*TASK TO CARRY OUT:* How many lines below include the word "white"? State that number and nothing else.
Start of DATASET EXCERPTS
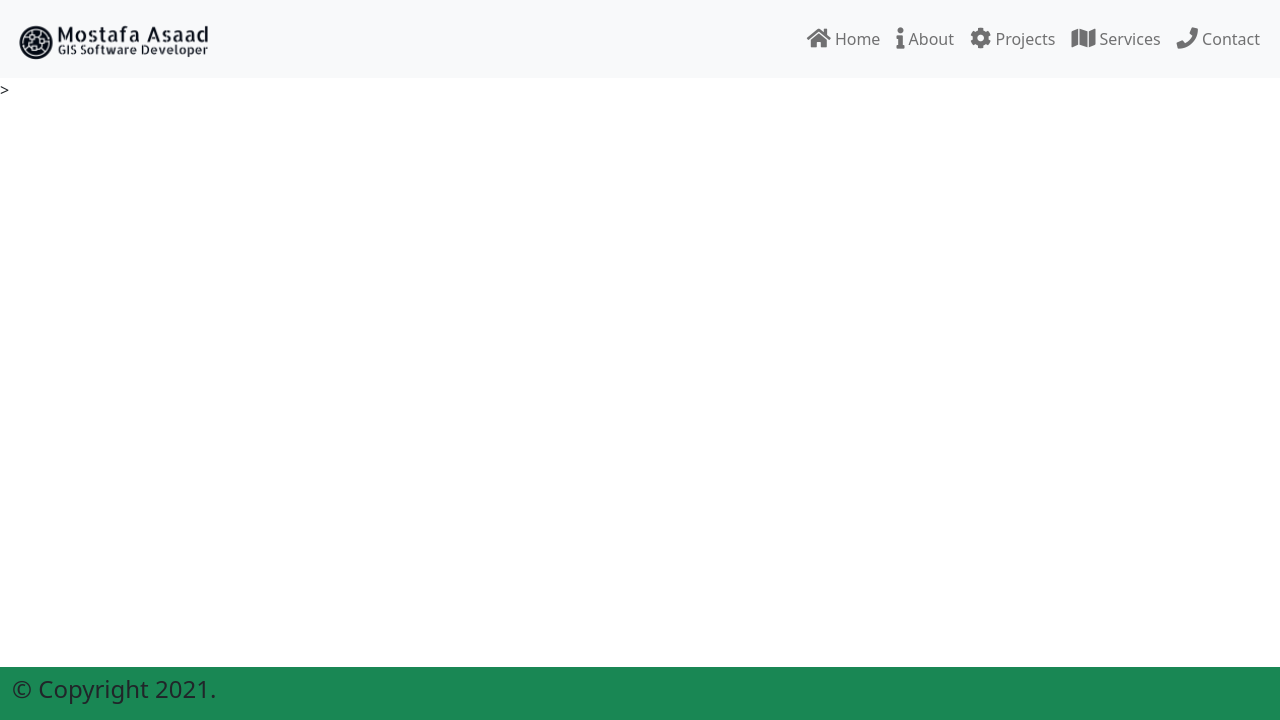
Repository: Mostafa-Asaad/Portfolio
Page: http://localhost/
These files come from the project's save history. The page is drawn as it stood at one moment and after the next save; the edit follows.
The browser window is 1280 px wide. The pictures show the whole page.
The page is served by the project's Node server (index.js). Other server files are loaded and not shown.

Above is the page before, as saved 2021-06-04 19:10:03.

### Server/Views/index.ejs
<!DOCTYPE html>
<html lang="en">
<head>
  <meta charset="UTF-8">
  <meta http-equiv="X-UA-Compatible" content="IE=edge">
  <meta name="viewport" content="width=device-width, initial-scale=1.0">
  <title><%= title %></title>
  <!-- CSS Section -->
  <link rel="stylesheet" href="/bootstrap/dist/css/bootstrap.min.css">
  <link rel="stylesheet" href="/@fortawesome/fontawesome-free/css/all.min.css">
  <link rel="stylesheet" href="/Content/app.css">
</head>
<body>
  <!-- Navigation Section -->
 <header>
  <%- include('./components/header.ejs') %>
 </header>

  <!--Main Content-->>
  <main>
    <%- include('./content/' + page + '.ejs') %>
  </main>

  <!-- Bottom Nav -->
  <footer>
    <%- include('./components/footer.ejs') %>
  </footer>

  <!-- JavaScript Section -->
  <script src="/jquery/dist/jquery.min.js"></script>
  <script src="/bootstrap/dist/js/bootstrap.min.js"></script>
  <script src="/Scripts/app.js"></script>
</body>
</html>

### Server/Views/components/header.ejs
<nav class="navbar navbar-expand-lg navbar-light bg-light">
    <div class="container-fluid">
      <a class="navbar-brand" href="/home"><img src="/Assets/images/Logo.png" width="200"></a>
      <button class="navbar-toggler" type="button" data-bs-toggle="collapse" data-bs-target="#navbarSupportedContent" aria-controls="navbarSupportedContent" aria-expanded="false" aria-label="Toggle navigation">
        <span class="navbar-toggler-icon"></span>
      </button>
      <div class="collapse navbar-collapse" id="navbarSupportedContent">
        <ul class="navbar-nav ms-auto mb-2 mb-lg-0">
          <li class="nav-item">
            <a class="nav-link" href="/home"><i class="fas fa-home fa-lg"></i> Home</a>
          </li>
          <li class="nav-item">
            <a class="nav-link" href="/about"><i class="fas fa-info fa-lg"></i> About</a>
          </li>
          <li class="nav-item">
            <a class="nav-link" href="/projects"><i class="fas fa-cog fa-lg"></i> Projects</a>
          </li>
          <li class="nav-item">
            <a class="nav-link" href="/services"><i class="fas fa-map fa-lg"></i> Services</a>
          </li>
          <li class="nav-item">
            <a class="nav-link" href="/contact"><i class="fas fa-phone fa-lg"></i> Contact</a>
          </li>
        </ul>
      </div>
    </div>
  </nav>

### Server/Views/content/home.ejs
<div class="container">

    <p style="color:white">Welcome my Portfolio!</h1>

</div>

### Server/Views/components/footer.ejs
<nav class="navbar fixed-bottom navbar-success bg-success">
    <div class="container-fluid">
      <h4>&copy; Copyright 2021.</h4>
    </div>
  </nav>

### index.js
#!/usr/bin/env node
"use strict";
var __importDefault = (this && this.__importDefault) || function (mod) {
    return (mod && mod.__esModule) ? mod : { "default": mod };
};
Object.defineProperty(exports, "__esModule", { value: true });
const app_1 = __importDefault(require("./Server/Config/app"));
const debug_1 = __importDefault(require("debug"));
debug_1.default('week-4d:server');
const http_1 = __importDefault(require("http"));
let port = normalizePort(process.env.PORT || '3000');
app_1.default.set('port', port);
let server = http_1.default.createServer(app_1.default);
server.listen(port);
server.on('error', onError);
server.on('listening', onListening);
function normalizePort(val) {
    let port = parseInt(val, 10);
    if (isNaN(port)) {
        return val;
    }
    if (port >= 0) {
        return port;
    }
    return false;
}
function onError(error) {
    if (error.syscall !== 'listen') {
        throw error;
    }
    var bind = typeof port === 'string'
        ? 'Pipe ' + port
        : 'Port ' + port;
    switch (error.code) {
        case 'EACCES':
            console.error(bind + ' requires elevated privileges');
            process.exit(1);
            break;
        case 'EADDRINUSE':
            console.error(bind + ' is already in use');
            process.exit(1);
            break;
        default:
            throw error;
    }
}
function onListening() {
    let addr = server.address();
    let bind = typeof addr === 'string'
        ? 'pipe ' + addr
        : 'port ' + addr.port;
    debug_1.default('Listening on ' + bind);
}
//# sourceMappingURL=index.js.map

### Server/Routes/index.js
"use strict";
var __importDefault = (this && this.__importDefault) || function (mod) {
    return (mod && mod.__esModule) ? mod : { "default": mod };
};
Object.defineProperty(exports, "__esModule", { value: true });
const express_1 = __importDefault(require("express"));
const router = express_1.default.Router();
exports.default = router;
router.get('/', function (req, res, next) {
    res.render('index', { title: 'Home', page: 'home' });
});
router.get('/home', function (req, res, next) {
    res.render('index', { title: 'Home', page: 'home' });
});
router.get('/about', function (req, res, next) {
    res.render('index', { title: 'About Me', page: 'about' });
});
router.get('/projects', function (req, res, next) {
    res.render('index', { title: 'My Projects', page: 'projects' });
});
router.get('/services', function (req, res, next) {
    res.render('index', { title: 'My Services', page: 'services' });
});
router.get('/contact', function (req, res, next) {
    res.render('index', { title: 'Contact me', page: 'contact' });
});
//# sourceMappingURL=index.js.map

### Client/Content/app.css
/* your custom css goes here */

### Client/Scripts/app.js
"use strict";
(function () {
    function Start() {
        console.log("App Started");
    }
    window.addEventListener("load", Start);
})();
//# sourceMappingURL=app.js.map

After the next save:
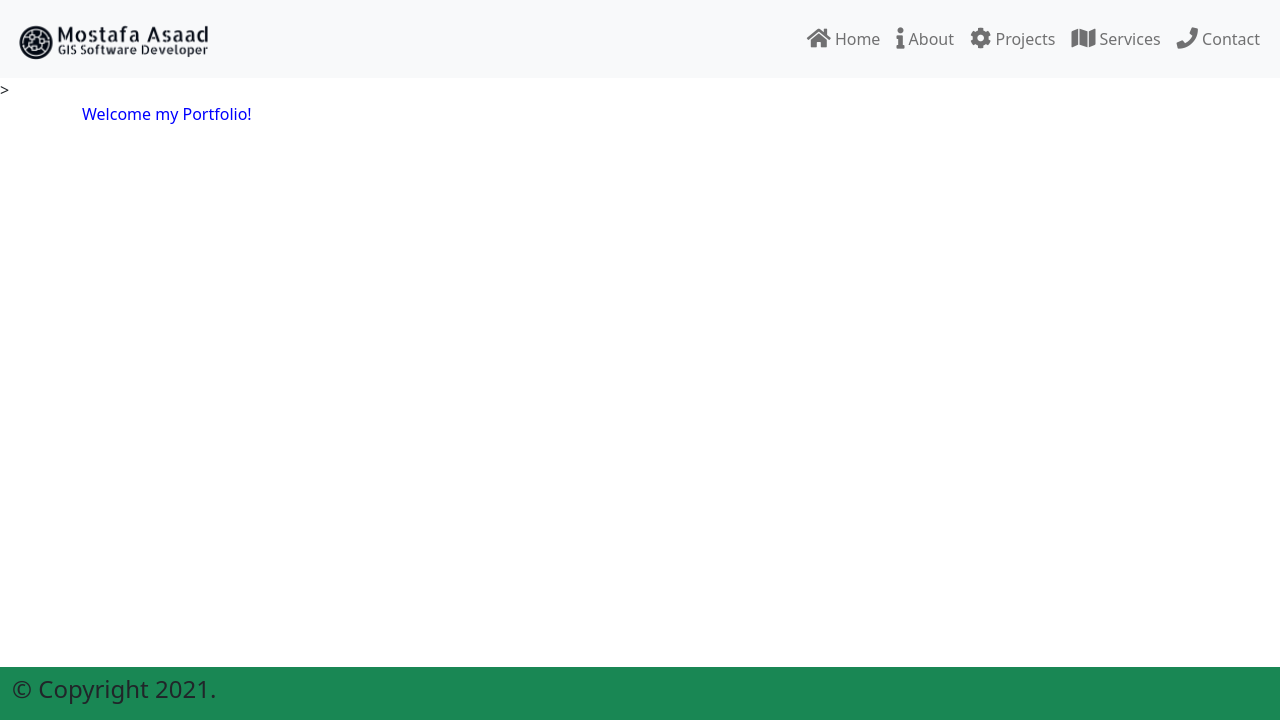
Saved 14 s later.
--- a/Server/Views/content/home.ejs
+++ b/Server/Views/content/home.ejs
@@ -1,5 +1,5 @@
 <div class="container">
 
-    <p style="color:white">Welcome my Portfolio!</h1>
+    <p style="color:blue">Welcome my Portfolio!</h1>
 
 </div>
End of DATASET EXCERPTS
*ANSWER TO THE EXERCISE:* 2